===== Data for processing =====
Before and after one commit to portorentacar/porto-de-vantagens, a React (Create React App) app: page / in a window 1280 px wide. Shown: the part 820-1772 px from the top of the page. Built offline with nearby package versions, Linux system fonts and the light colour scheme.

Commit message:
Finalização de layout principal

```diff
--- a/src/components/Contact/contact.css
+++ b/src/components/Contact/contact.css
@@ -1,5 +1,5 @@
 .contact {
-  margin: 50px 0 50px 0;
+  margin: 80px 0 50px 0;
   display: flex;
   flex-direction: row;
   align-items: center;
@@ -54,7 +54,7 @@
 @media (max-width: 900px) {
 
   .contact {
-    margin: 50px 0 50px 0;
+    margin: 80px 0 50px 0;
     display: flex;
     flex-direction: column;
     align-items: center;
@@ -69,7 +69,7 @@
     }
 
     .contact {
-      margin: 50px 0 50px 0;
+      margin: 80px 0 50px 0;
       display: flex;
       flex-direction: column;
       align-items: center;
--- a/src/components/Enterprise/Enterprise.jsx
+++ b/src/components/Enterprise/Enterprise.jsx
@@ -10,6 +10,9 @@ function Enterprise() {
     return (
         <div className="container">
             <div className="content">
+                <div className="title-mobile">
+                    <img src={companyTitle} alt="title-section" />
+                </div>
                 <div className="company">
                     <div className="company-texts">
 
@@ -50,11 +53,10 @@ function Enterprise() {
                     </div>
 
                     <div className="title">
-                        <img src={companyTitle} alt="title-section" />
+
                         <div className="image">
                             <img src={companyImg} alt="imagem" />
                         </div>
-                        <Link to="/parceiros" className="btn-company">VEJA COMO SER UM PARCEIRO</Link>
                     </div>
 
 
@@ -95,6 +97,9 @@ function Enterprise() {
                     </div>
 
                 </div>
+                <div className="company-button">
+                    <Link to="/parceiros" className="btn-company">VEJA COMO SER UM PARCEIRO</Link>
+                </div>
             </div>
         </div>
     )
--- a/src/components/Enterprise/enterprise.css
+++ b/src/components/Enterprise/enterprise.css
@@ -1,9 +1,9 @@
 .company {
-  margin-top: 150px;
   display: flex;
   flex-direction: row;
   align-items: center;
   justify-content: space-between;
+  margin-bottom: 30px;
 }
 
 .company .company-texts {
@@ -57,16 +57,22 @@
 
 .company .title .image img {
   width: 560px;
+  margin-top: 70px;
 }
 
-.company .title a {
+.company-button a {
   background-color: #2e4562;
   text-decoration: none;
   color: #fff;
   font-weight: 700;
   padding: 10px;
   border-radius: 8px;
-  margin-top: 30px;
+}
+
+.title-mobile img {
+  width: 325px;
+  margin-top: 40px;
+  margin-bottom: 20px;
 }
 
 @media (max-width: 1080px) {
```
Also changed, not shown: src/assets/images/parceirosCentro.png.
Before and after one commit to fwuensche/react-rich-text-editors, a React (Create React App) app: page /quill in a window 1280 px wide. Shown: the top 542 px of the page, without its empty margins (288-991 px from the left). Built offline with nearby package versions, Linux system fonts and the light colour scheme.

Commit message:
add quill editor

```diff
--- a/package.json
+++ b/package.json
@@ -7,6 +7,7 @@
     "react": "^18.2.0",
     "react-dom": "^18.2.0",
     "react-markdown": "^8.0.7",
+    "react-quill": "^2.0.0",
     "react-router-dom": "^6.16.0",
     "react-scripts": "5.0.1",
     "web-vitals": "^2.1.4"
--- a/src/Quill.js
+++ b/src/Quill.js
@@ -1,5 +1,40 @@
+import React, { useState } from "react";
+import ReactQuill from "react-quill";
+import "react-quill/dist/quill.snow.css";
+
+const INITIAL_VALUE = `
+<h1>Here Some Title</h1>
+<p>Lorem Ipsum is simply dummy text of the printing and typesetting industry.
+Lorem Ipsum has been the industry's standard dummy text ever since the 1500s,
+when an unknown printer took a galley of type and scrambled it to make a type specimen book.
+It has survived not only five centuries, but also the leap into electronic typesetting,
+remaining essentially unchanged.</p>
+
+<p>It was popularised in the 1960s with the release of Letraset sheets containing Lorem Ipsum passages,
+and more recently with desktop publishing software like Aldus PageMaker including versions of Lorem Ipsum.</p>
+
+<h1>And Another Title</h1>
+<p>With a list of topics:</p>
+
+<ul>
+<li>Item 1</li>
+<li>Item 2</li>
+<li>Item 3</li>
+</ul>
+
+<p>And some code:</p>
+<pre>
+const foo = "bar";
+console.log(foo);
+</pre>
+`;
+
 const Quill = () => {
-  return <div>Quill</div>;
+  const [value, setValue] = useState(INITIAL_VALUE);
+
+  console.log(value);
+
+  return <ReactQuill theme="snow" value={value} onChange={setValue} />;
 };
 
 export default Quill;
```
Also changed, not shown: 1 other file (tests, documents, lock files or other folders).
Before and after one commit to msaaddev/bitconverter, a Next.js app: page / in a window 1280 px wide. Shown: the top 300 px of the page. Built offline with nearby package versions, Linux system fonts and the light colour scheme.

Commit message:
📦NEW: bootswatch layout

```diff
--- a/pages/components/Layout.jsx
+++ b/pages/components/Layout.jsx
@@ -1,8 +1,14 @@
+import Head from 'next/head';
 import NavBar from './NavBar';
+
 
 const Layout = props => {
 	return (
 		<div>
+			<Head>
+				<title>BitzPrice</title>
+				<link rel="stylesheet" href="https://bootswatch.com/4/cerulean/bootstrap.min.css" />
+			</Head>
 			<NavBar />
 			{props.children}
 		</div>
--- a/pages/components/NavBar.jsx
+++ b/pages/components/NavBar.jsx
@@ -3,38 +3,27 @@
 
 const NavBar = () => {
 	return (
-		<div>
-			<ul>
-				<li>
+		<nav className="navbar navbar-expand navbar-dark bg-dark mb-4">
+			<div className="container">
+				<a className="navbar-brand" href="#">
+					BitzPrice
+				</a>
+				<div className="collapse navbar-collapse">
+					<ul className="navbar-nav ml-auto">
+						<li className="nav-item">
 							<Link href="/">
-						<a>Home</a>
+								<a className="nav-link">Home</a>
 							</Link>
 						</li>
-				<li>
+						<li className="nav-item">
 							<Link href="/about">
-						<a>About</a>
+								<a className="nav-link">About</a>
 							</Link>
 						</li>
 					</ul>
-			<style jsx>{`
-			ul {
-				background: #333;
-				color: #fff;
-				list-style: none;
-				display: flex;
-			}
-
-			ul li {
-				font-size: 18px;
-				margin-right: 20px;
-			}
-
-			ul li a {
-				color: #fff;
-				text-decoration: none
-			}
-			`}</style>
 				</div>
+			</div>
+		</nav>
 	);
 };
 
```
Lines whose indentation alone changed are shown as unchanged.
=====
> **What this task involves**
Give only a number, namely how many lines in the entries above hold the word "Create".

> **Task solution**
2